‘The Most Beautiful Place Where The Two Professions Meet’
In earlier #MusicForWriters columns here, I’ve mentioned how many of our contemporary composers are also performers. Caleb Burhans, a composer and multi-instrumentalist, is one. His Excelsior is one of the works in our series.
As the notes from Kairos Music on Agata Zubel’s new release, however, point out, the composer-vocalist is even rarer than the composer-musician.
And what the Polish composer-soprano Zubel is doing is rarer still. In an interview facilitated for me by the Polish Culture Institute, Zubel tells me:
It’s a fantastic situation that I can be both composer and performer. My understanding of the music is much better when I can be “on both sides.”
Q2 Music’s Album of the Week presentation of her new Kairos album release Not I included a limmited time in which listeners could hear the entire album on the SoundCloud account of Q2 Music, the 24-hour international contemporary-classical service of New York Public Radio.

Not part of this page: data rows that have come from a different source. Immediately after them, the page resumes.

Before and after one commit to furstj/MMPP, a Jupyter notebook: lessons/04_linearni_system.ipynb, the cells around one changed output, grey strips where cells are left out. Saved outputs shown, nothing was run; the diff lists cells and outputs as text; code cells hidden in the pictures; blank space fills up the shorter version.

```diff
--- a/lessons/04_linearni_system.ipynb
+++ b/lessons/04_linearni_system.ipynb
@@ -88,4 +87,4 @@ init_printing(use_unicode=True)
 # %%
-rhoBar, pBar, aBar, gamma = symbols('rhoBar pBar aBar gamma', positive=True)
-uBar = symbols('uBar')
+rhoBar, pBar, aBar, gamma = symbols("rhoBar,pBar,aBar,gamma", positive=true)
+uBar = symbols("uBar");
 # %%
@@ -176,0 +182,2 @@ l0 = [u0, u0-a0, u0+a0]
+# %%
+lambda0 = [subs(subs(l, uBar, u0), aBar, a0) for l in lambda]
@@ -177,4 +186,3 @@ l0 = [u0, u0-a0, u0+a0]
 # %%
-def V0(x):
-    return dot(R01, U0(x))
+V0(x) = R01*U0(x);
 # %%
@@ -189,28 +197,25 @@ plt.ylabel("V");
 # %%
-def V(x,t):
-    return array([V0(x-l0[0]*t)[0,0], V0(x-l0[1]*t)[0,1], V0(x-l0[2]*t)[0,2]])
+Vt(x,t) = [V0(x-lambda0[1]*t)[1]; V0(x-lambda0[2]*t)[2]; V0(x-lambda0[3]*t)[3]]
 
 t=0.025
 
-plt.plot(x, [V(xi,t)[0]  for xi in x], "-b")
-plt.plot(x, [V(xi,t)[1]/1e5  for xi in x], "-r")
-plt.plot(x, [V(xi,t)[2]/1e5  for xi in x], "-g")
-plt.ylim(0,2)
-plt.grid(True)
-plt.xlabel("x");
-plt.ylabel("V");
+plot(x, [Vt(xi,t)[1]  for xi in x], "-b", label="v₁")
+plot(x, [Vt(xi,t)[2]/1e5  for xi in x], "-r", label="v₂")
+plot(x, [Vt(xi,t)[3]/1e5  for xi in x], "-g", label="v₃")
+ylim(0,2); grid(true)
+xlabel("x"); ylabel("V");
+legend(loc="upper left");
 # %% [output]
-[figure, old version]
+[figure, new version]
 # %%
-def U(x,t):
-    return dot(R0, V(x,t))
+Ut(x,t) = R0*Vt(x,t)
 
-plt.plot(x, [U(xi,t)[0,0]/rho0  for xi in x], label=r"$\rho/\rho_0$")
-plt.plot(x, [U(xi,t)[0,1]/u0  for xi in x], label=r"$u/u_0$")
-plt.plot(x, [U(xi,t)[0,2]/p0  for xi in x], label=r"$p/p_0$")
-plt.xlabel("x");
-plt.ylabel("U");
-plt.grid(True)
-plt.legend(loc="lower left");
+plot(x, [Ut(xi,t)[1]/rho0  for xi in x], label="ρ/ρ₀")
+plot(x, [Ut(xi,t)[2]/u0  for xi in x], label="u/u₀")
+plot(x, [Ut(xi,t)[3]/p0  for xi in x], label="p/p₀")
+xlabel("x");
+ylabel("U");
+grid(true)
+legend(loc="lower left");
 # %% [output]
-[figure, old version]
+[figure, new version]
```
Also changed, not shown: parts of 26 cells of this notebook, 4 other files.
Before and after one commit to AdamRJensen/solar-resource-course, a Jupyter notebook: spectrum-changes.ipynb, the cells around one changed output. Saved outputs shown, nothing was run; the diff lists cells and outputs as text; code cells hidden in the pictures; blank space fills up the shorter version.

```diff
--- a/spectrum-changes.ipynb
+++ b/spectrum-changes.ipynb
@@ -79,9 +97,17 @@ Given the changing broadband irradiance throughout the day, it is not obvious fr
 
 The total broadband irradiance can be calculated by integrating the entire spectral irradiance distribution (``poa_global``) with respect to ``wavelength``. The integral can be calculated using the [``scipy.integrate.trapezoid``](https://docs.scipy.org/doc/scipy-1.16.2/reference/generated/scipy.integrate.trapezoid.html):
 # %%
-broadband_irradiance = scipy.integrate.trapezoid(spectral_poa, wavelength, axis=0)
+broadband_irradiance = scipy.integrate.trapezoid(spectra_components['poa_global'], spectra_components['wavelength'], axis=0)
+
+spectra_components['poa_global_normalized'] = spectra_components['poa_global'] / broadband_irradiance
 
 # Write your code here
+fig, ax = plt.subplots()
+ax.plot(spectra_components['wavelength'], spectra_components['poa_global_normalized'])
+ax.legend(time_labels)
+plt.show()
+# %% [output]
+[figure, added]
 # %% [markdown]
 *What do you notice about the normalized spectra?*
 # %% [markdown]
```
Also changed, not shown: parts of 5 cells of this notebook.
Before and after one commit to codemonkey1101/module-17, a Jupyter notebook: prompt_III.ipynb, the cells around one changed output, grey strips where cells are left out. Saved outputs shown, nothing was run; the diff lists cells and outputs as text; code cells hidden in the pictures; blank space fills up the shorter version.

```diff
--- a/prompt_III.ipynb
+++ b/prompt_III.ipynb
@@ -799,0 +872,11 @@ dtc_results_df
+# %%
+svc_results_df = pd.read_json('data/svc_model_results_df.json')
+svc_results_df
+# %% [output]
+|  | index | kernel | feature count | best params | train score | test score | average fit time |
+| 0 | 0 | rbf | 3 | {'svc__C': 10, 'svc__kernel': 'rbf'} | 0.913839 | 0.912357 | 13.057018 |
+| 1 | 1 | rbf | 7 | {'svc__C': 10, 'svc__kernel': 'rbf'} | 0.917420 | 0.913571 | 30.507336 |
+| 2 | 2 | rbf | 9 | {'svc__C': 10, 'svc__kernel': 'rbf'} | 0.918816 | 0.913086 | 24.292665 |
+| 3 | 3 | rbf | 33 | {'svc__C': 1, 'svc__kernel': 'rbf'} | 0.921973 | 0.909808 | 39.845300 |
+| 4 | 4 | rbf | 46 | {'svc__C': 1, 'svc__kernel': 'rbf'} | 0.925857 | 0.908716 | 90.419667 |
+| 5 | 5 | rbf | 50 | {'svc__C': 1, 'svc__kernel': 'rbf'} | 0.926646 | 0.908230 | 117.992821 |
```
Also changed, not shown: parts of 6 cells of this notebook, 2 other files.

While normally I recommend that you listen to an album’s tracks in the order in which they’re presented — the artists know what they want, in terms of your experience — I made a departure and recommended starting with the title track, Not I.
There are a couple of reasons for this.
First, of all the music we’ve encountered so far in #MusicForWriters, this is the most challenging to those who aren’t accustomed to the more experimental sounds of modern composition. Atonal, at times purposely chaotic-sounding, erratic in rhythm and texture, Zubel’s work is fully “out there.” This is, in fact, its value for a writer. But it’s also the challenge. Put another way, you won’t be humming this work after you hear it.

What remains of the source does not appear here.